Your task is to repeat the lines below exactly, excluding any pictures they contain.

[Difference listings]
···
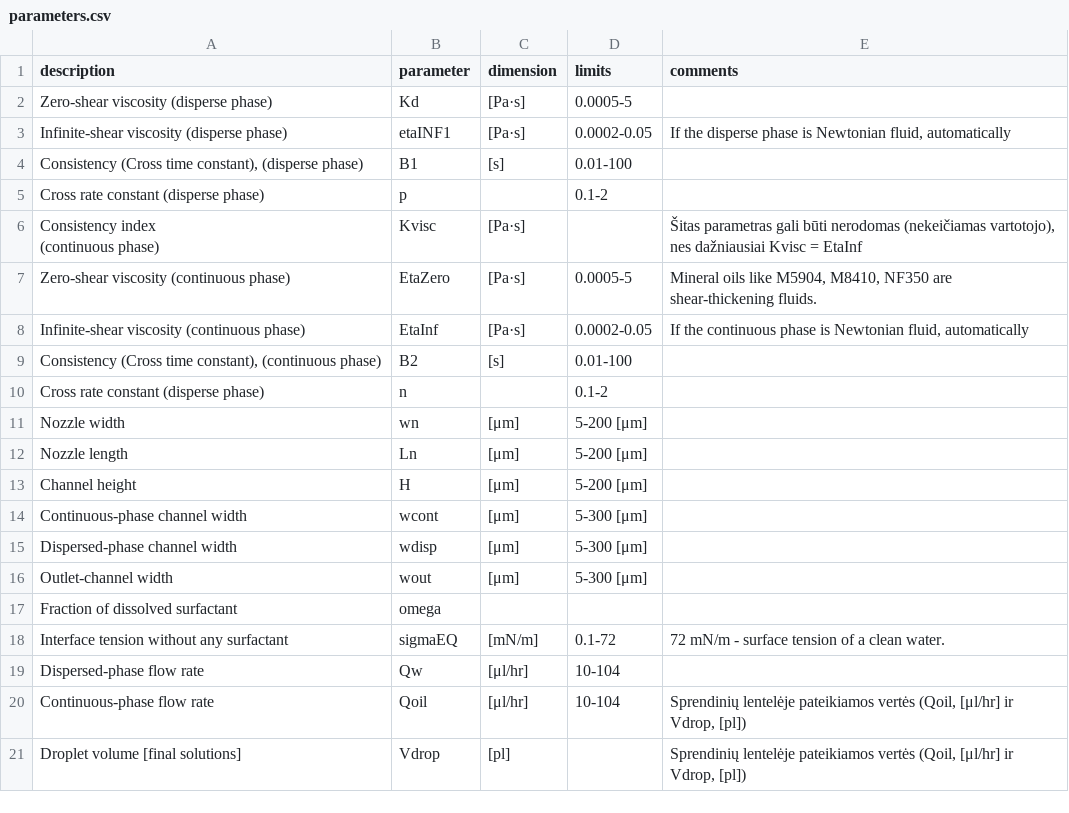
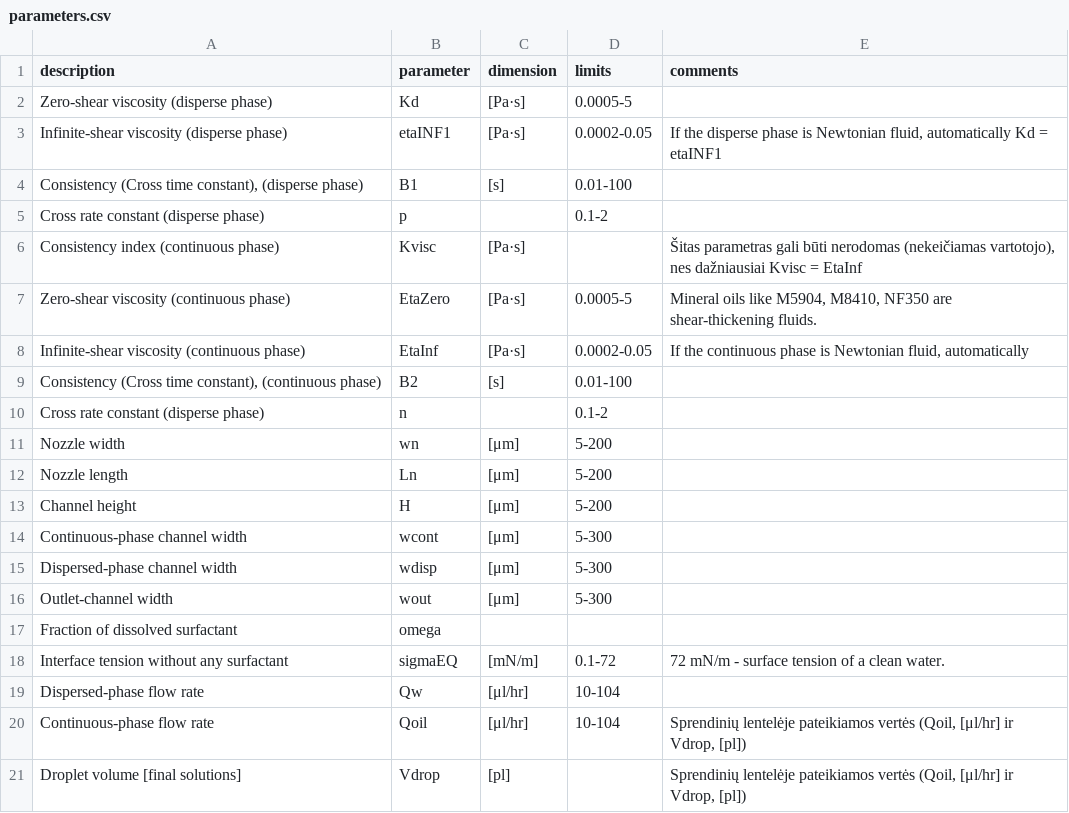
Before and after one commit to merkys/DropSolver, a CSV file: parameters.csv, drawn as a sheet; ↵ is a line break in a cell; the diff names each change by its address in the sheet, - before the commit and + after, or states it on an @@ line.

Commit message:
Minor cleanup of CSV table.

```diff
--- a/parameters.csv
+++ b/parameters.csv
-E3 (comments): …fluid, automatically
+E3 (comments): …fluid, automatically Kd = etaINF1
-A6 (description): Consistency index ↵ (continuous phase)
+A6 (description): Consistency index (continuous phase)
-D11:D13 (limits): 5-200 [μm]
+D11:D13 (limits): 5-200
-D14:D16 (limits): 5-300 [μm]
+D14:D16 (limits): 5-300
```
···
- TASK ANSWER
Before and after one commit to merkys/DropSolver, a CSV file: parameters.csv, drawn as a sheet; ↵ is a line break in a cell; the diff names each change by its address in the sheet, - before the commit and + after, or states it on an @@ line.

Commit message:
Minor cleanup of CSV table.

```diff
--- a/parameters.csv
+++ b/parameters.csv
-E3 (comments): …fluid, automatically
+E3 (comments): …fluid, automatically Kd = etaINF1
-A6 (description): Consistency index ↵ (continuous phase)
+A6 (description): Consistency index (continuous phase)
-D11:D13 (limits): 5-200 [μm]
+D11:D13 (limits): 5-200
-D14:D16 (limits): 5-300 [μm]
+D14:D16 (limits): 5-300
```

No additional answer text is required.